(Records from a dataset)
::::::
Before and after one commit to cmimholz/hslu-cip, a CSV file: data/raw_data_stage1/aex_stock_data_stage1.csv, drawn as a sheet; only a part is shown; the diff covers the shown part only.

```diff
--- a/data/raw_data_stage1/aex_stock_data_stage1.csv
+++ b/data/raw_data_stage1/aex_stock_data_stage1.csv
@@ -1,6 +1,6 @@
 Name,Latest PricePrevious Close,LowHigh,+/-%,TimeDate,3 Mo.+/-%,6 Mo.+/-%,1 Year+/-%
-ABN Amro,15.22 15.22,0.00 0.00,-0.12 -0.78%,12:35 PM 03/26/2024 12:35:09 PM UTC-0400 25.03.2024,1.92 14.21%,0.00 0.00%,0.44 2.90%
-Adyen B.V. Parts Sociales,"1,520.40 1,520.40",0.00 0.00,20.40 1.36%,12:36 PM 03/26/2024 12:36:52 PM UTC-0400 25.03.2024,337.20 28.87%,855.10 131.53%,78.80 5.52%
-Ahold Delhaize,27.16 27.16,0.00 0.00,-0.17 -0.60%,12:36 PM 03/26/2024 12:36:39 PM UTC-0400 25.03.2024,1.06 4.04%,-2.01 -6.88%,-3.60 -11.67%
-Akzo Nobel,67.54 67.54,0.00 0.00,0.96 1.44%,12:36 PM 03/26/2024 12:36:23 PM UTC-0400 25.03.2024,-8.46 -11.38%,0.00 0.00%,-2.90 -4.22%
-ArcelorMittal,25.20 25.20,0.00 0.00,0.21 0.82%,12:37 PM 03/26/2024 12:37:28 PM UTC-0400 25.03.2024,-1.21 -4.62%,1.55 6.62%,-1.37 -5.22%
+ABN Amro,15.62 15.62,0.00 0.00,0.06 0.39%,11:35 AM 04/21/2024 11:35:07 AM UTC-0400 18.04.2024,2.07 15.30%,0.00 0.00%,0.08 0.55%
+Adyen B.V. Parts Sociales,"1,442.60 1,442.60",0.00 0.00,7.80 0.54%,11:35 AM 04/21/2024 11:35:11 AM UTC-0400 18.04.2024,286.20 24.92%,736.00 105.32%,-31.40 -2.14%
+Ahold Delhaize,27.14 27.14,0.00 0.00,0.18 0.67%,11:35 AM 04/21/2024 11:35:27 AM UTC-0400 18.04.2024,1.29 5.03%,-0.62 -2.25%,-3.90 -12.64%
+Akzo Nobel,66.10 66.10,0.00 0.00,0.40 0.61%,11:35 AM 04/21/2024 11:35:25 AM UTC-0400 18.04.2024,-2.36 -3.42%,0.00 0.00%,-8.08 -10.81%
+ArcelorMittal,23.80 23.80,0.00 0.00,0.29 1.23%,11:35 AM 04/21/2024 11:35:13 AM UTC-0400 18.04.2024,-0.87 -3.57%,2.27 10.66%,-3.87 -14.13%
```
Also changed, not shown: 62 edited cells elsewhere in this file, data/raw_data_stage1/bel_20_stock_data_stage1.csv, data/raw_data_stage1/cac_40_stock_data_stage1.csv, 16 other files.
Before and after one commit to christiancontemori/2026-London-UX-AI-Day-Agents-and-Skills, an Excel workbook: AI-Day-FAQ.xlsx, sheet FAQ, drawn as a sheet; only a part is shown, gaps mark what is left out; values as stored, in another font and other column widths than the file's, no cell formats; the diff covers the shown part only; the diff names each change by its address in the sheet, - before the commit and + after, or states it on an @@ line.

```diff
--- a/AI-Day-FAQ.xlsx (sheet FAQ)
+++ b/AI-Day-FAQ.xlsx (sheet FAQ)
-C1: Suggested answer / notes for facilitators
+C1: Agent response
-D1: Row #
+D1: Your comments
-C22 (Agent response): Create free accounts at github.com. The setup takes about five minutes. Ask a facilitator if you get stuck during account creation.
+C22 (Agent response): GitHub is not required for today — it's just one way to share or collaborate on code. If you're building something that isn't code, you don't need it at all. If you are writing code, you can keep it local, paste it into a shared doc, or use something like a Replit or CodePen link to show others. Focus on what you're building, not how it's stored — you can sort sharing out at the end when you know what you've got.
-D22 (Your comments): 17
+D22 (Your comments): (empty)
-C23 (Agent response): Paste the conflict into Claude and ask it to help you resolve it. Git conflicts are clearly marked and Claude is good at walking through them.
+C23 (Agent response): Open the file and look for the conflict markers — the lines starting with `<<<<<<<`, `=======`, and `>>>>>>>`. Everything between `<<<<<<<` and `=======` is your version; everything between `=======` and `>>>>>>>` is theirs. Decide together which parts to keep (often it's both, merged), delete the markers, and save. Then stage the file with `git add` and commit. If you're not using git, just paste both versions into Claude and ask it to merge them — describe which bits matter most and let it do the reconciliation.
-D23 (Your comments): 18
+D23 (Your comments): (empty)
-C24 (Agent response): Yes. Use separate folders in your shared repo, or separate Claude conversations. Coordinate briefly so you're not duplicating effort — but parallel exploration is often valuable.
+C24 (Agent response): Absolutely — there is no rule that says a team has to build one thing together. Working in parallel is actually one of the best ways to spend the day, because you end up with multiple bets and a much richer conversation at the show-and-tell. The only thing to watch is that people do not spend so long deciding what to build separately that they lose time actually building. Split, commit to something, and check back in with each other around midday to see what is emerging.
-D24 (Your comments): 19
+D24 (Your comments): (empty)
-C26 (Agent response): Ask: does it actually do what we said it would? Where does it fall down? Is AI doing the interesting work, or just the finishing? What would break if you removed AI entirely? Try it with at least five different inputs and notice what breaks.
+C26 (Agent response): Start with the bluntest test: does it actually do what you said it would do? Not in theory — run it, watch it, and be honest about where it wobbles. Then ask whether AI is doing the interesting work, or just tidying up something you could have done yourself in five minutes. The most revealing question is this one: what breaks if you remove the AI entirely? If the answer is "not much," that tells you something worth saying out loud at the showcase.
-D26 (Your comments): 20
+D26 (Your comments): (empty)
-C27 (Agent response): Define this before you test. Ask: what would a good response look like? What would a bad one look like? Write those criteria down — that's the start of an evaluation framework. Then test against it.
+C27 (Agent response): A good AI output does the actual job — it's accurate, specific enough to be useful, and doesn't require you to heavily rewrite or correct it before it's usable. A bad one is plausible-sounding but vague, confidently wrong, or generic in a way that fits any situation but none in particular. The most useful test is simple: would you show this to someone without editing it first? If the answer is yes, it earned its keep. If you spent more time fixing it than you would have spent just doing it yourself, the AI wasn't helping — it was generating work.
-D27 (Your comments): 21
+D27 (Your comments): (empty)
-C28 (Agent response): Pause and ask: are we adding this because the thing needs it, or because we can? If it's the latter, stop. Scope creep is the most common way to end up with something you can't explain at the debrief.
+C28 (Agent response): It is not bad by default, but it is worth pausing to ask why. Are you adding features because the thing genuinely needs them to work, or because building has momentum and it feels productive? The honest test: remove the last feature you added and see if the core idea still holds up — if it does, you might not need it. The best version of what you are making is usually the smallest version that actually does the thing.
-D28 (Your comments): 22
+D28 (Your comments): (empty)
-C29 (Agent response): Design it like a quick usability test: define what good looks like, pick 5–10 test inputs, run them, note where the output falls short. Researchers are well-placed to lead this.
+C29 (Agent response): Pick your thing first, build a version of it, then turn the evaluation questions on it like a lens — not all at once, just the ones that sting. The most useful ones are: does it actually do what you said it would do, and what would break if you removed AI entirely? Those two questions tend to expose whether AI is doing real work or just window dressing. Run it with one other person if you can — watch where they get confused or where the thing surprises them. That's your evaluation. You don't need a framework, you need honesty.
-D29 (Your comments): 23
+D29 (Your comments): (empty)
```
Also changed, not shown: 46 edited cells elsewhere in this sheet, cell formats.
::::::
* WORK TO COMPLETE
The data is to be given again in full, with every line exact.

* RESPONSE TO THE TASK
Before and after one commit to cmimholz/hslu-cip, a CSV file: data/raw_data_stage1/aex_stock_data_stage1.csv, drawn as a sheet; only a part is shown; the diff covers the shown part only.

```diff
--- a/data/raw_data_stage1/aex_stock_data_stage1.csv
+++ b/data/raw_data_stage1/aex_stock_data_stage1.csv
@@ -1,6 +1,6 @@
 Name,Latest PricePrevious Close,LowHigh,+/-%,TimeDate,3 Mo.+/-%,6 Mo.+/-%,1 Year+/-%
-ABN Amro,15.22 15.22,0.00 0.00,-0.12 -0.78%,12:35 PM 03/26/2024 12:35:09 PM UTC-0400 25.03.2024,1.92 14.21%,0.00 0.00%,0.44 2.90%
-Adyen B.V. Parts Sociales,"1,520.40 1,520.40",0.00 0.00,20.40 1.36%,12:36 PM 03/26/2024 12:36:52 PM UTC-0400 25.03.2024,337.20 28.87%,855.10 131.53%,78.80 5.52%
-Ahold Delhaize,27.16 27.16,0.00 0.00,-0.17 -0.60%,12:36 PM 03/26/2024 12:36:39 PM UTC-0400 25.03.2024,1.06 4.04%,-2.01 -6.88%,-3.60 -11.67%
-Akzo Nobel,67.54 67.54,0.00 0.00,0.96 1.44%,12:36 PM 03/26/2024 12:36:23 PM UTC-0400 25.03.2024,-8.46 -11.38%,0.00 0.00%,-2.90 -4.22%
-ArcelorMittal,25.20 25.20,0.00 0.00,0.21 0.82%,12:37 PM 03/26/2024 12:37:28 PM UTC-0400 25.03.2024,-1.21 -4.62%,1.55 6.62%,-1.37 -5.22%
+ABN Amro,15.62 15.62,0.00 0.00,0.06 0.39%,11:35 AM 04/21/2024 11:35:07 AM UTC-0400 18.04.2024,2.07 15.30%,0.00 0.00%,0.08 0.55%
+Adyen B.V. Parts Sociales,"1,442.60 1,442.60",0.00 0.00,7.80 0.54%,11:35 AM 04/21/2024 11:35:11 AM UTC-0400 18.04.2024,286.20 24.92%,736.00 105.32%,-31.40 -2.14%
+Ahold Delhaize,27.14 27.14,0.00 0.00,0.18 0.67%,11:35 AM 04/21/2024 11:35:27 AM UTC-0400 18.04.2024,1.29 5.03%,-0.62 -2.25%,-3.90 -12.64%
+Akzo Nobel,66.10 66.10,0.00 0.00,0.40 0.61%,11:35 AM 04/21/2024 11:35:25 AM UTC-0400 18.04.2024,-2.36 -3.42%,0.00 0.00%,-8.08 -10.81%
+ArcelorMittal,23.80 23.80,0.00 0.00,0.29 1.23%,11:35 AM 04/21/2024 11:35:13 AM UTC-0400 18.04.2024,-0.87 -3.57%,2.27 10.66%,-3.87 -14.13%
```
Also changed, not shown: 62 edited cells elsewhere in this file, data/raw_data_stage1/bel_20_stock_data_stage1.csv, data/raw_data_stage1/cac_40_stock_data_stage1.csv, 16 other files.
Before and after one commit to christiancontemori/2026-London-UX-AI-Day-Agents-and-Skills, an Excel workbook: AI-Day-FAQ.xlsx, sheet FAQ, drawn as a sheet; only a part is shown, gaps mark what is left out; values as stored, in another font and other column widths than the file's, no cell formats; the diff covers the shown part only; the diff names each change by its address in the sheet, - before the commit and + after, or states it on an @@ line.

```diff
--- a/AI-Day-FAQ.xlsx (sheet FAQ)
+++ b/AI-Day-FAQ.xlsx (sheet FAQ)
-C1: Suggested answer / notes for facilitators
+C1: Agent response
-D1: Row #
+D1: Your comments
-C22 (Agent response): Create free accounts at github.com. The setup takes about five minutes. Ask a facilitator if you get stuck during account creation.
+C22 (Agent response): GitHub is not required for today — it's just one way to share or collaborate on code. If you're building something that isn't code, you don't need it at all. If you are writing code, you can keep it local, paste it into a shared doc, or use something like a Replit or CodePen link to show others. Focus on what you're building, not how it's stored — you can sort sharing out at the end when you know what you've got.
-D22 (Your comments): 17
+D22 (Your comments): (empty)
-C23 (Agent response): Paste the conflict into Claude and ask it to help you resolve it. Git conflicts are clearly marked and Claude is good at walking through them.
+C23 (Agent response): Open the file and look for the conflict markers — the lines starting with `<<<<<<<`, `=======`, and `>>>>>>>`. Everything between `<<<<<<<` and `=======` is your version; everything between `=======` and `>>>>>>>` is theirs. Decide together which parts to keep (often it's both, merged), delete the markers, and save. Then stage the file with `git add` and commit. If you're not using git, just paste both versions into Claude and ask it to merge them — describe which bits matter most and let it do the reconciliation.
-D23 (Your comments): 18
+D23 (Your comments): (empty)
-C24 (Agent response): Yes. Use separate folders in your shared repo, or separate Claude conversations. Coordinate briefly so you're not duplicating effort — but parallel exploration is often valuable.
+C24 (Agent response): Absolutely — there is no rule that says a team has to build one thing together. Working in parallel is actually one of the best ways to spend the day, because you end up with multiple bets and a much richer conversation at the show-and-tell. The only thing to watch is that people do not spend so long deciding what to build separately that they lose time actually building. Split, commit to something, and check back in with each other around midday to see what is emerging.
-D24 (Your comments): 19
+D24 (Your comments): (empty)
-C26 (Agent response): Ask: does it actually do what we said it would? Where does it fall down? Is AI doing the interesting work, or just the finishing? What would break if you removed AI entirely? Try it with at least five different inputs and notice what breaks.
+C26 (Agent response): Start with the bluntest test: does it actually do what you said it would do? Not in theory — run it, watch it, and be honest about where it wobbles. Then ask whether AI is doing the interesting work, or just tidying up something you could have done yourself in five minutes. The most revealing question is this one: what breaks if you remove the AI entirely? If the answer is "not much," that tells you something worth saying out loud at the showcase.
-D26 (Your comments): 20
+D26 (Your comments): (empty)
-C27 (Agent response): Define this before you test. Ask: what would a good response look like? What would a bad one look like? Write those criteria down — that's the start of an evaluation framework. Then test against it.
+C27 (Agent response): A good AI output does the actual job — it's accurate, specific enough to be useful, and doesn't require you to heavily rewrite or correct it before it's usable. A bad one is plausible-sounding but vague, confidently wrong, or generic in a way that fits any situation but none in particular. The most useful test is simple: would you show this to someone without editing it first? If the answer is yes, it earned its keep. If you spent more time fixing it than you would have spent just doing it yourself, the AI wasn't helping — it was generating work.
-D27 (Your comments): 21
+D27 (Your comments): (empty)
-C28 (Agent response): Pause and ask: are we adding this because the thing needs it, or because we can? If it's the latter, stop. Scope creep is the most common way to end up with something you can't explain at the debrief.
+C28 (Agent response): It is not bad by default, but it is worth pausing to ask why. Are you adding features because the thing genuinely needs them to work, or because building has momentum and it feels productive? The honest test: remove the last feature you added and see if the core idea still holds up — if it does, you might not need it. The best version of what you are making is usually the smallest version that actually does the thing.
-D28 (Your comments): 22
+D28 (Your comments): (empty)
-C29 (Agent response): Design it like a quick usability test: define what good looks like, pick 5–10 test inputs, run them, note where the output falls short. Researchers are well-placed to lead this.
+C29 (Agent response): Pick your thing first, build a version of it, then turn the evaluation questions on it like a lens — not all at once, just the ones that sting. The most useful ones are: does it actually do what you said it would do, and what would break if you removed AI entirely? Those two questions tend to expose whether AI is doing real work or just window dressing. Run it with one other person if you can — watch where they get confused or where the thing surprises them. That's your evaluation. You don't need a framework, you need honesty.
-D29 (Your comments): 23
+D29 (Your comments): (empty)
```
Also changed, not shown: 46 edited cells elsewhere in this sheet, cell formats.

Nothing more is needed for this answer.